Q: I have chatted with some pitchers who like the regularity of starting and others who like being called upon whenever it happens. They say their approach changes and their pitch selection can vary. Does your approach and selection change at all, depending on which role you are filling?

A: To this point, it hasn’t really. I try to keep the same mindset as far as it doesn’t really matter what inning I’m going in. For me, it’s about being really aggressive and just try to out-compete the hitter. I want to be in the zone often and force contact and hopefully get quick outs. Which I think that mentality kind of works as a starter. I mean, starters are trying to keep pitch counts down and be efficient. My mentality as a reliever is similar to that so there hasn’t really been much of an adjustment. That being said, there have been times where my pitch selection has sometimes changed just a little bit but for the most part, my mentality and the way I’m throwing is all the same.

Q: Let’s go back to your time with the Dawgs and it didn’t end on the greatest of terms because of the loss in the final to Regina. Did that affect you in any way in terms of teaching you about resiliency at a young age?

A: Any time you go through a series like that and don’t end up winning, it’s something you have to bounce back from mentally and it’s something you have to learn from. I have been on a lot of winning teams in my career and I’ve been on a lot of losing teams in my career. So there are different things you just try to take from it, you know. Obviously, at the time, it stings and you know you’re not getting another opportunity until the next season rolls around. But you know you just gotta flush what happened and realize we did have a really good year and it was a lot of fun. We didn’t finish like we wanted to but each of the players that were on that team the next year were able to re-group and kind of flip the switch again and start fresh.

Q: You’re the second Dawgs alumni to make to the majors with the first being Jim Henderson. What does that mean to you?

A: It’s definitely cool. I hadn’t ever really thought about it too much but it’s definitely cool just because of how much respect I do have for that program and being one of the two is pretty special and humbling. Like I said earlier, I’ll always cherish the time I had up there and it was a blast. Just being in that conversation is just pretty special to me. It’s definitely an honour and very humbling.

Q: What advice do you have for the kids in Alberta who look at you and think that maybe they have a shot at making it as far as you have?

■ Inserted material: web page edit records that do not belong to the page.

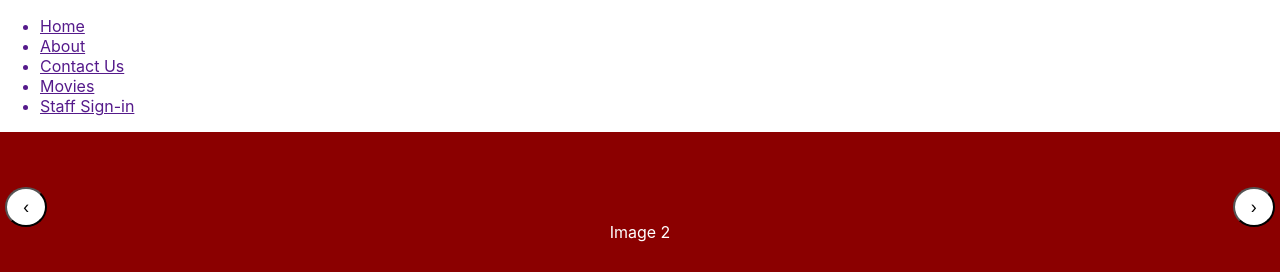
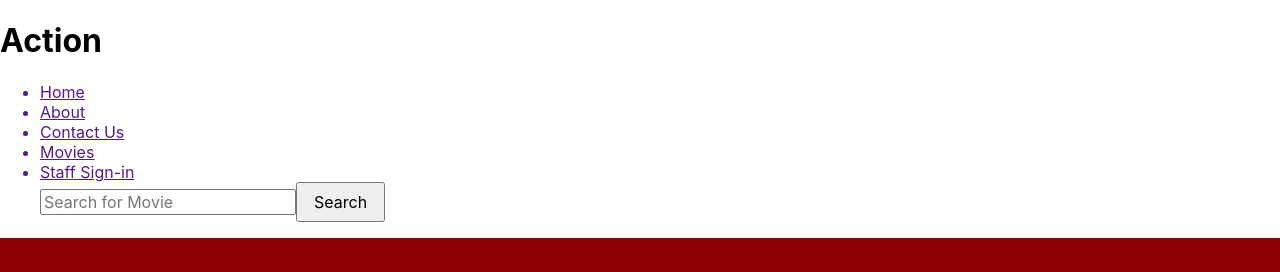
Before and after one commit to MAIsmail1/Action_FrontEnd, a React (Create React App) app: page / in a window 1280 px wide. Shown: the top 272 px of the page. Built offline with nearby package versions, Linux system fonts and the light colour scheme.

Commit message:
Added title and search bar with button

```diff
--- a/src/App.js
+++ b/src/App.js
@@ -6,8 +6,6 @@ import VenueContainer from './containers/VenueContainer';
 import BookingContainer from './containers/BookingContainer';
 import React from 'react';
 import Carousel, {CarouselItem} from './components/Carousel';
-
-
 
 
 export default function App() {
--- a/src/components/Navigation.js
+++ b/src/components/Navigation.js
@@ -3,6 +3,9 @@ import React from "react";
 const Navigation = () => {
     return(
         <>
+
+        {/* Action title with picture of take */}
+        <h1>Action</h1>
         <nav>
             <ul>
             <a href=""><li>Home</li></a>
@@ -10,6 +13,9 @@ const Navigation = () => {
                 <a href=""><li>Contact Us</li></a>
                 <a href=""><li>Movies</li></a>
                 <a href=""><li>Staff Sign-in</li></a>
+                <input type="text" placeholder="Search for Movie"/>
+                <button type="submit">Search</button>
+                {/* Search bar */}
             </ul>
         </nav>
         </>
```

A: You always have to have a positive mindset. I kind of had to grind through a lot of my career where things weren’t going well and just had to stick with it. I would say things aren’t always as bad as you think they are when you’re going bad. But at the same time, things aren’t always as good as you think they are when you’re going good. Just try to stay even-keel and come to the park everyday with the mentality that you have something to prove, whether you’re playing well or not playing well. You gotta stick to the grind. Play hard everyday and the rest should work its way out.

print

One thought on “Mr. Versatility: A Q&A with Andrew Kittredge

Leave a Reply